Ever since these first-day jitters, geo-location verification has continued to be a thorn in the side of the Nevada online poker industry, evidenced by the recent service outage, and issues have taken days to weeks to correct.
Verizon customers had to wait nearly two weeks before the geo-location service providers employed by Ultimate Poker were able to track their location, and there have still been sporadic complaints from players claiming they are inside Nevada’s borders but cannot be verified.
AT&T’s service outage
More recently, network maintenance by AT&T caused a disruption for both Nevada online poker rooms, eliminating their capability to track players via geo-location technology. The outages first occurred on October 21, when many Ultimate Poker and WSOP.com players found themselves unable to log into the software, or even worse, booted from the software mid-hand or mid-tournament.
A thread immediately popped-up on the 2+2 online poker forum as players helplessly watched as they were forced to “sit-out” and their stacks blinded off. The service disruption was so severe that WSOP.com was forced to cancel several tournaments and traffic at both sites plummeted.
During the outage, the sites were caught as off-guard as the players, and representatives from both Ultimate Poker and WSOP.com quickly showed up at the 2+2 poker forums and explained what occurred to the community:

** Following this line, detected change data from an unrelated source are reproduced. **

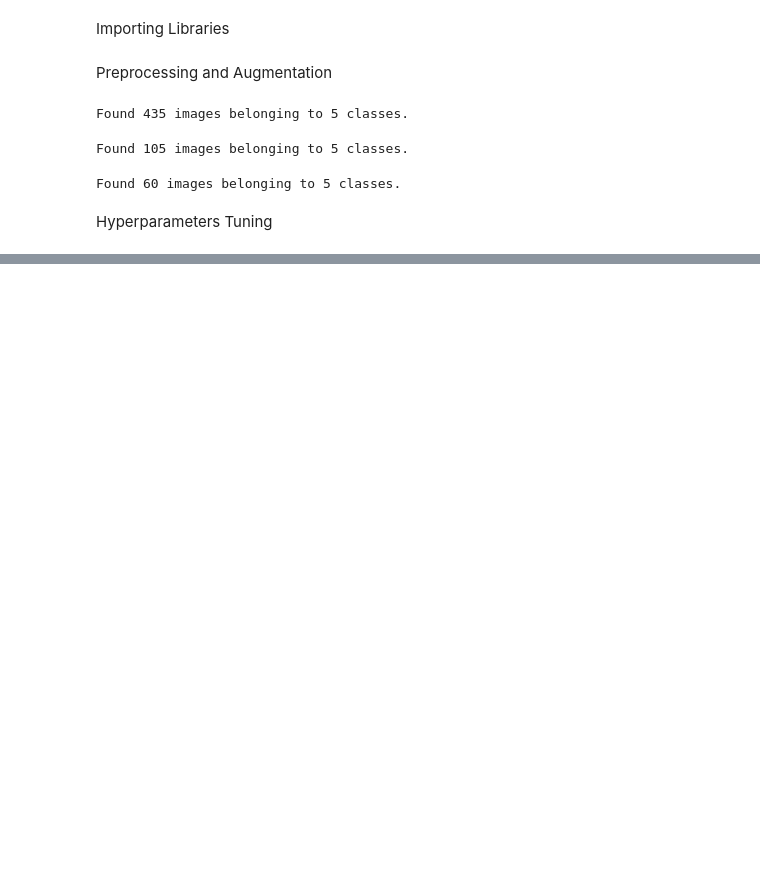
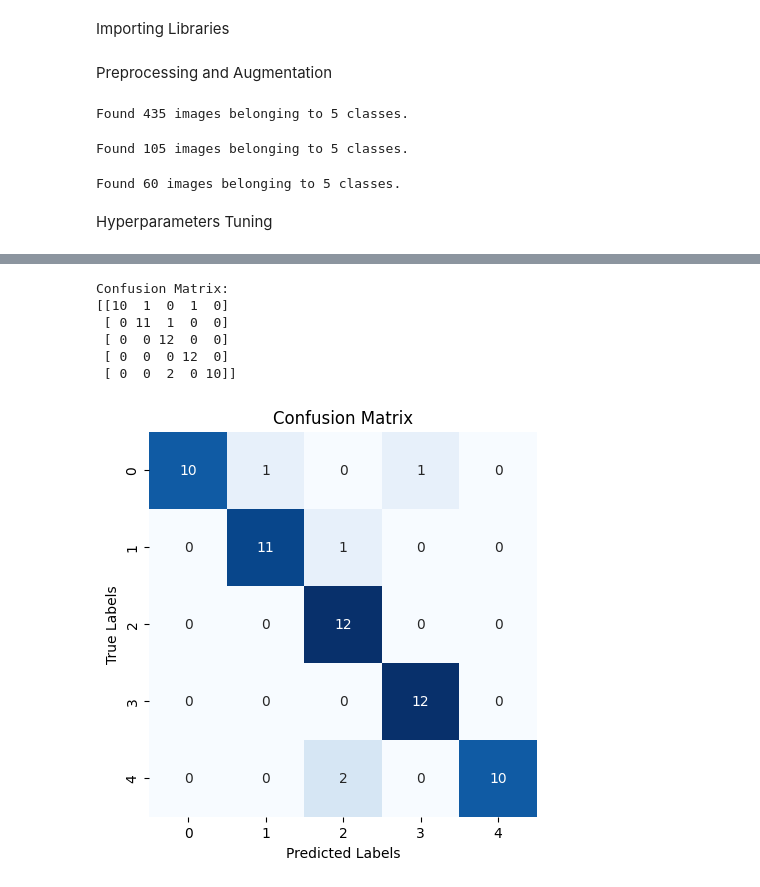
Before and after one commit to zzeeyyaa/MobileNetV2-Batik-Images-Classification, a Jupyter notebook: MobileNet-V2.ipynb, the cells around one changed output, grey strips where cells are left out. Drawn from its saved outputs; the diff is of its cells as text; code cells hidden in the pictures; blank space fills up the shorter version.

Commit message:
add prediction test

```diff
--- a/MobileNet-V2.ipynb
+++ b/MobileNet-V2.ipynb
@@ -167,0 +252,6 @@ print(f"best_val_accuracy : {best_val_accuracy*100:.2f}%")
+# %%
+# Train the model with the best hyperparameters
+best_model.fit(train_generator,
+               epochs=5,
+               batch_size=best_batch_size,
+               validation_data=eval_generator)
@@ -167,0 +288,7 @@ print(f"best_val_accuracy : {best_val_accuracy*100:.2f}%")
+# %%
+# Perform predictions on the test set
+test_predictions = best_model.predict(test_generator)
+test_pred_labels = np.argmax(test_predictions, axis=1)
+# test_pred_labels = [1 * (x[0]>=0.5) for x in test_predictions]
+# Get the true labels for the test set
+test_true_labels = test_generator.classes
@@ -167,0 +297,21 @@ print(f"best_val_accuracy : {best_val_accuracy*100:.2f}%")
+# %%
+# Calculate and print confusion matrix
+cm = confusion_matrix(test_true_labels, test_pred_labels)
+print("Confusion Matrix:")
+print(cm)
+
+# Plot confusion matrix
+plt.figure(figsize=(5, 5))
+sns.heatmap(cm, annot=True, fmt='d', cmap='Blues', cbar=False)
+plt.xlabel('Predicted Labels')
+plt.ylabel('True Labels')
+plt.title('Confusion Matrix')
+plt.show()
+# %% [output]
+Confusion Matrix:
+[[10  1  0  1  0]
+ [ 0 11  1  0  0]
+ [ 0  0 12  0  0]
+ [ 0  0  0 12  0]
+ [ 0  0  2  0 10]]
+[figure, added]
```
Also changed, not shown: parts of 16 cells of this notebook.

Sincere apologies for your experience. When we received notification from our location services partner, we immediately posted to 2p2, and also Twitter, Facebook, and Google +, in an effort to reach as many players as possible. Unfortunately, we could not send an email in time.
Both sites have promised to address this issue to prevent a similar situation down the road.
As frustrating as these geo-location issues can be, there is a very valid reason these safeguards are in place; namely to prevent unauthorized users from playing on an online poker site by using a VPN.
A VPN (Virtual Private Network) allows a person to effectively hide their location by appearing to be in a location they are not, by connecting to a proxy server. VPN’s have been used for quite some time, ever since online markets have become segregated, and are mainly used to circumvent online poker security, although some overly secretive types use them simply to hide their information.
VPN’s became a hot topic in the aftermath of Black Friday when US poker players no longer had access to sites like PokerStars. You can learn more about VPN’s and how they are used by disreputable online poker players at BillRini.com.
Sites have become much better at detecting VPN’s, but they are still in use, and geo-location verification is one of the most effective ways to detect the use of a VPN.